Directions. Except for the pictures, output the records in full and exactly.

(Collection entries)
• • •

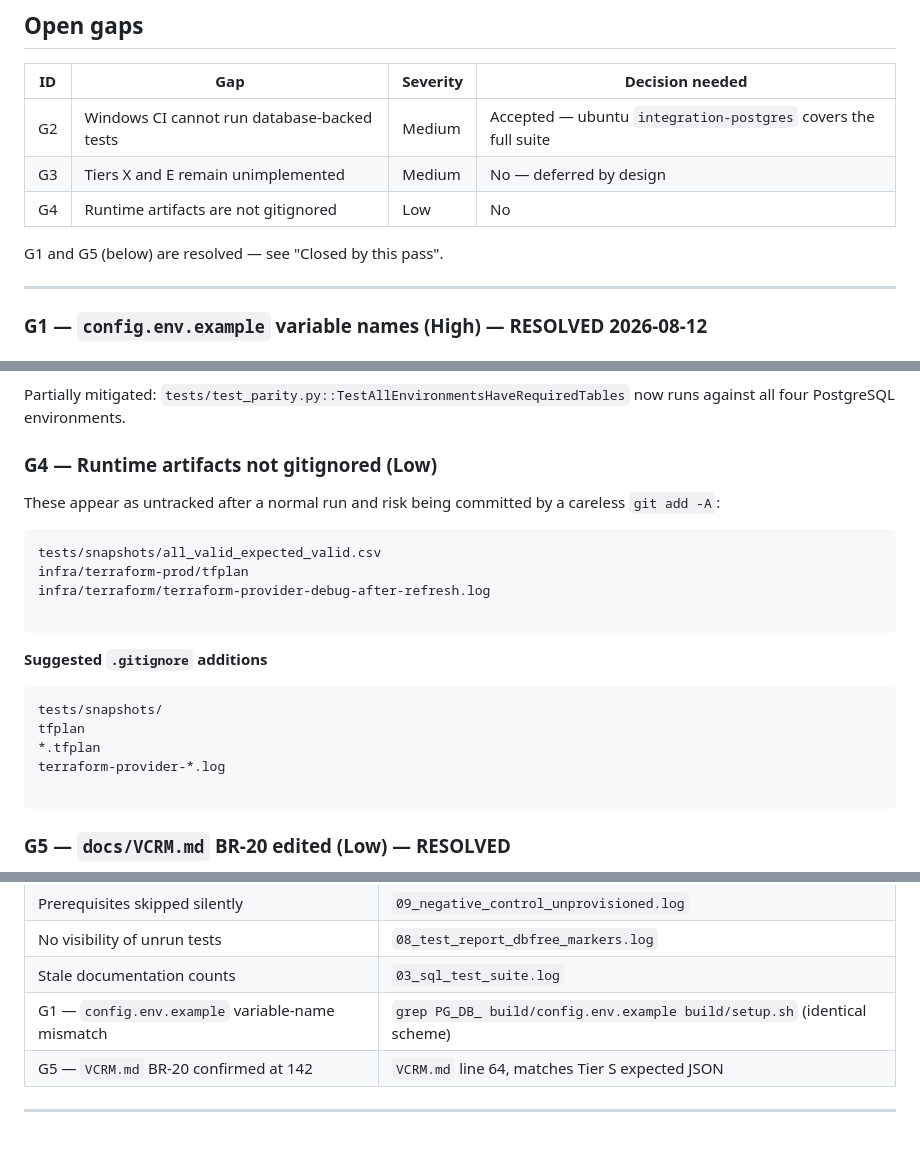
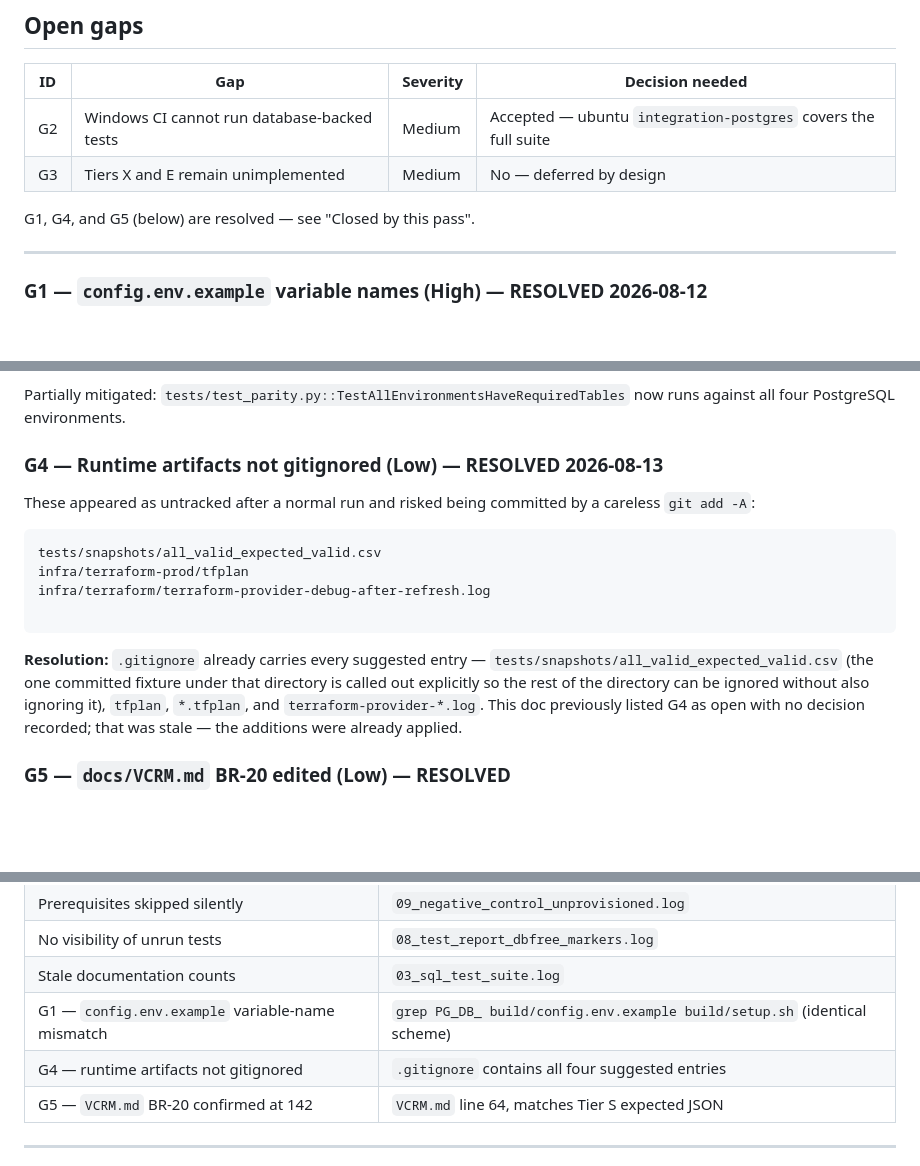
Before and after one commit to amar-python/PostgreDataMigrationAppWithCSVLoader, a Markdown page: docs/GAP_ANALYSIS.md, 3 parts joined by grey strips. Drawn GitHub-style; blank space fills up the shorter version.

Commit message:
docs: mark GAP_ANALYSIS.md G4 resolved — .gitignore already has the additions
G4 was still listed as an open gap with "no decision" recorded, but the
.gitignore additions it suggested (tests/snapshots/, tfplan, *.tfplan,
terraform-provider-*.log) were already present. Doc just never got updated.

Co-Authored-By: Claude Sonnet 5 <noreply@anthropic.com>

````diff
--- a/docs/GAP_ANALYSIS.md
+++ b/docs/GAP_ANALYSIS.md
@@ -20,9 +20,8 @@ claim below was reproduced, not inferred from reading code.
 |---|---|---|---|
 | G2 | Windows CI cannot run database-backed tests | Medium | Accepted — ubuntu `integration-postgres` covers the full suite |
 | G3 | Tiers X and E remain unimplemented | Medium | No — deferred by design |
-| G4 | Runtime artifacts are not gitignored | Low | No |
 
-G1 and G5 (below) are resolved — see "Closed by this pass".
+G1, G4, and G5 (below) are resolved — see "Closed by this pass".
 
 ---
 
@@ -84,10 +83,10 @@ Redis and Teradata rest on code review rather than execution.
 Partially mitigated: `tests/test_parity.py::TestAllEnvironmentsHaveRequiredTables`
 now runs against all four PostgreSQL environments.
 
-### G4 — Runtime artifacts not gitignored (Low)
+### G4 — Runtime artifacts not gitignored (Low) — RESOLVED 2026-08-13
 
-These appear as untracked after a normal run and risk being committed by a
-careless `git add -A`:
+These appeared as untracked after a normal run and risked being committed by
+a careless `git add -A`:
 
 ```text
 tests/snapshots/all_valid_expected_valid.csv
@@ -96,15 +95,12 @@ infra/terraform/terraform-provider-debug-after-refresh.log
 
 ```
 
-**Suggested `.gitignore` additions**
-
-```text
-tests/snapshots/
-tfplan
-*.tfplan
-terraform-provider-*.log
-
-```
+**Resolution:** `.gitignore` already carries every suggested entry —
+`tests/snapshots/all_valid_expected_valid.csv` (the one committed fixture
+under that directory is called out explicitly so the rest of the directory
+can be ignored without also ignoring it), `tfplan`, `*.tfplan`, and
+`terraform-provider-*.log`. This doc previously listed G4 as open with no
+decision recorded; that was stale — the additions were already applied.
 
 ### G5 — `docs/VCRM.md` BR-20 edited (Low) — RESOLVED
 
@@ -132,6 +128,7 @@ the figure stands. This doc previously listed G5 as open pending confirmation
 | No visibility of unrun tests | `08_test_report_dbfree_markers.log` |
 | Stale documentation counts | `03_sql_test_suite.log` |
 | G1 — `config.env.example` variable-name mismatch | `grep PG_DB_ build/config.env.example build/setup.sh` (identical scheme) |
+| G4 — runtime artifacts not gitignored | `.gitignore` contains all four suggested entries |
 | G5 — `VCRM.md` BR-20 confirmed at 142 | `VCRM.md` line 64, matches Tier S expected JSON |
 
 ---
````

• • •

Reply to the exercise.
Before and after one commit to amar-python/PostgreDataMigrationAppWithCSVLoader, a Markdown page: docs/GAP_ANALYSIS.md, 3 parts joined by grey strips. Drawn GitHub-style; blank space fills up the shorter version.

Commit message:
docs: mark GAP_ANALYSIS.md G4 resolved — .gitignore already has the additions
G4 was still listed as an open gap with "no decision" recorded, but the
.gitignore additions it suggested (tests/snapshots/, tfplan, *.tfplan,
terraform-provider-*.log) were already present. Doc just never got updated.

Co-Authored-By: Claude Sonnet 5 <noreply@anthropic.com>

````diff
--- a/docs/GAP_ANALYSIS.md
+++ b/docs/GAP_ANALYSIS.md
@@ -20,9 +20,8 @@ claim below was reproduced, not inferred from reading code.
 |---|---|---|---|
 | G2 | Windows CI cannot run database-backed tests | Medium | Accepted — ubuntu `integration-postgres` covers the full suite |
 | G3 | Tiers X and E remain unimplemented | Medium | No — deferred by design |
-| G4 | Runtime artifacts are not gitignored | Low | No |
 
-G1 and G5 (below) are resolved — see "Closed by this pass".
+G1, G4, and G5 (below) are resolved — see "Closed by this pass".
 
 ---
 
@@ -84,10 +83,10 @@ Redis and Teradata rest on code review rather than execution.
 Partially mitigated: `tests/test_parity.py::TestAllEnvironmentsHaveRequiredTables`
 now runs against all four PostgreSQL environments.
 
-### G4 — Runtime artifacts not gitignored (Low)
+### G4 — Runtime artifacts not gitignored (Low) — RESOLVED 2026-08-13
 
-These appear as untracked after a normal run and risk being committed by a
-careless `git add -A`:
+These appeared as untracked after a normal run and risked being committed by
+a careless `git add -A`:
 
 ```text
 tests/snapshots/all_valid_expected_valid.csv
@@ -96,15 +95,12 @@ infra/terraform/terraform-provider-debug-after-refresh.log
 
 ```
 
-**Suggested `.gitignore` additions**
-
-```text
-tests/snapshots/
-tfplan
-*.tfplan
-terraform-provider-*.log
-
-```
+**Resolution:** `.gitignore` already carries every suggested entry —
+`tests/snapshots/all_valid_expected_valid.csv` (the one committed fixture
+under that directory is called out explicitly so the rest of the directory
+can be ignored without also ignoring it), `tfplan`, `*.tfplan`, and
+`terraform-provider-*.log`. This doc previously listed G4 as open with no
+decision recorded; that was stale — the additions were already applied.
 
 ### G5 — `docs/VCRM.md` BR-20 edited (Low) — RESOLVED
 
@@ -132,6 +128,7 @@ the figure stands. This doc previously listed G5 as open pending confirmation
 | No visibility of unrun tests | `08_test_report_dbfree_markers.log` |
 | Stale documentation counts | `03_sql_test_suite.log` |
 | G1 — `config.env.example` variable-name mismatch | `grep PG_DB_ build/config.env.example build/setup.sh` (identical scheme) |
+| G4 — runtime artifacts not gitignored | `.gitignore` contains all four suggested entries |
 | G5 — `VCRM.md` BR-20 confirmed at 142 | `VCRM.md` line 64, matches Tier S expected JSON |
 
 ---
````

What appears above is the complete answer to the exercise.